NASA’s ionospheric experiment tonight and remembering The Woodpecker Project

The gas mixtures from NASA’s ionospheric experiment cause parts of the night sky to glow blue and green. (Photo: NASA)

Many thanks to SWLing Post contributor, Ed, who writes:

It might be interesting if you invited SWLing Post readers today see how NASA’s ionospheric experiment tonight (shortly after 9:00PM ET) affects RF propagation along the east coast:

I searched online to find any reference to this long series of NASA experiments affecting RF propagation, and found this 1980 paper:

…which contains this paragraph:

Ionospheric Modifications

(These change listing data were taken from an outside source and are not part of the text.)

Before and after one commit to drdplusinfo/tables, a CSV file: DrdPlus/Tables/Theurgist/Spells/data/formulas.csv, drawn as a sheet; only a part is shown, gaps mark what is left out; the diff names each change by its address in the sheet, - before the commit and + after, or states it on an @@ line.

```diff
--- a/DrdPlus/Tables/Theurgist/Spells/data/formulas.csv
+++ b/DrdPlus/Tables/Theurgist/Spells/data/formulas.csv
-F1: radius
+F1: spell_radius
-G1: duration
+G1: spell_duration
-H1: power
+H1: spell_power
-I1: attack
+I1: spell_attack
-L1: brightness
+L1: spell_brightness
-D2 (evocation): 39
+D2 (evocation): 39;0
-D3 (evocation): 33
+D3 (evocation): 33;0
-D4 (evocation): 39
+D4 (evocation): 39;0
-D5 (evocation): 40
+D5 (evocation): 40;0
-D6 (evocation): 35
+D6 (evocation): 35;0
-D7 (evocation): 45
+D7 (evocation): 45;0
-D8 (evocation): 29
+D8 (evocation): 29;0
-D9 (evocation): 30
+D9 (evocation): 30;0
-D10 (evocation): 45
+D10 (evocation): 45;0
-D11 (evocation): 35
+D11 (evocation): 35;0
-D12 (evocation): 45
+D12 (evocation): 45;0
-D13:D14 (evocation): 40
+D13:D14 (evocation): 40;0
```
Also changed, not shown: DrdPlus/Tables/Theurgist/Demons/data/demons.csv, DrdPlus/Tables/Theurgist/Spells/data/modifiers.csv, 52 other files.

The objectives motivating various experiments based on either decreasing or increasing the ambient plasma density by means of a chemical release include: (a) obtaining measurements of the rate of refilling after creation of a plasma depletion “hole” as a means of studying ambient ionization processes, (b) studying the magnetic field aligned propagation of VLF waves by creating a propagation duct, (c) simulating the formation and movement of the natural depletion “bubbles” which occur over the magnetic equator, (d) investigations of reaction rates, recombination coefficients, airglow production, etc., and (e) creating the conditions for inducing selected plasma instabilities to produce ionospheric irregularities and spread-F conditions. The science objectives in these experiments have a direct bearing on communication problems. Other forms of ionospheric modification are directed toward studying ionospheric/magnetospheric coupling and testing plasma theories.

So it might be fun to crowdsource from the SWL community to see if we can detect any propagation anomalies Tuesday night during this brief experiment. It’s unfortunate there’s not more time to coordinate different listeners monitoring different assigned frequencies. This reminds me of participating in ANARC’s “Woodpecker Project” in 1985 with 95 other SWL’s in 18 countries to determine the interference effects on HF broadcast from the Soviet Union’s use of Over-The-Horizon (OTH) radar in the HF bands.

I wonder how many SWL’ing Post readers participated in The Woodpecker Project and still have the nice “No Woodpeckers” tee shirt they earned for submitting their findings, which were combined into a final report that condemned the Soviets for causing interference on the HF bands.

Thanks for the tip, Ed! According to the linked article, the experiment will take place this evening, “soon after nine o’clock eastern time” (or 01:00 UTC).

This would be a great time to do an SDR wideband spectrum recording since you could possibly see any propagation effects on the waterfall display and play the event over multiple times. I’ve no clue if this experiment would yield any discernable results on HF, but it would be fun trying to detect it nonetheless.

Please comment if you plan to check out the experiment and/or if you were a participant in the Woodpecker Project!

Spread the radio love

8 thoughts on “NASA’s ionospheric experiment tonight and remembering The Woodpecker Project

  1. Dennis Dura

    The rocket launch at @NASA_Wallops this evening has been scrubbed because of high winds. Stay tuned for info on the next attempt.

  2. Dennis Dura

    Rocket launch tonight from @NASA_Wallops between 9:06 and 9:21 p.m. Vapor clouds formed may be seen from NY to NC. Update from about 1 hour ago.

  3. Dennis Dura

    The launch of NASA Terrier Improved Malemute is now scheduled for Sunday, June 18, with a window from 9:05 to 9:20 p.m.

  4. Ed

    I plan to be outside at 9:00pm in Philadelphia looking in a southeasterly direction for chemically-induced colorful clouds (and no, I won’t be dropping acid to achieve that effect.) I’ll use my Eton Satellit to compare propagation on various stored VLF, LF, and HF frequencies before, during, and after the NASA ionospheric test.

    Great suggestion making an SDR wideband spectrum recording to see any visible propagation effects on a waterfall display, but I’m currently set up for that right. I hope some other SWL’s can try that.

  5. Dennis Dura

    Follow @NASA_Wallops on Twitter for launch updates. Flight was supposed to be last night but will try again this evening.


Leave a Reply

Your email address will not be published. Required fields are marked *

This site uses Akismet to reduce spam. Learn how your comment data is processed.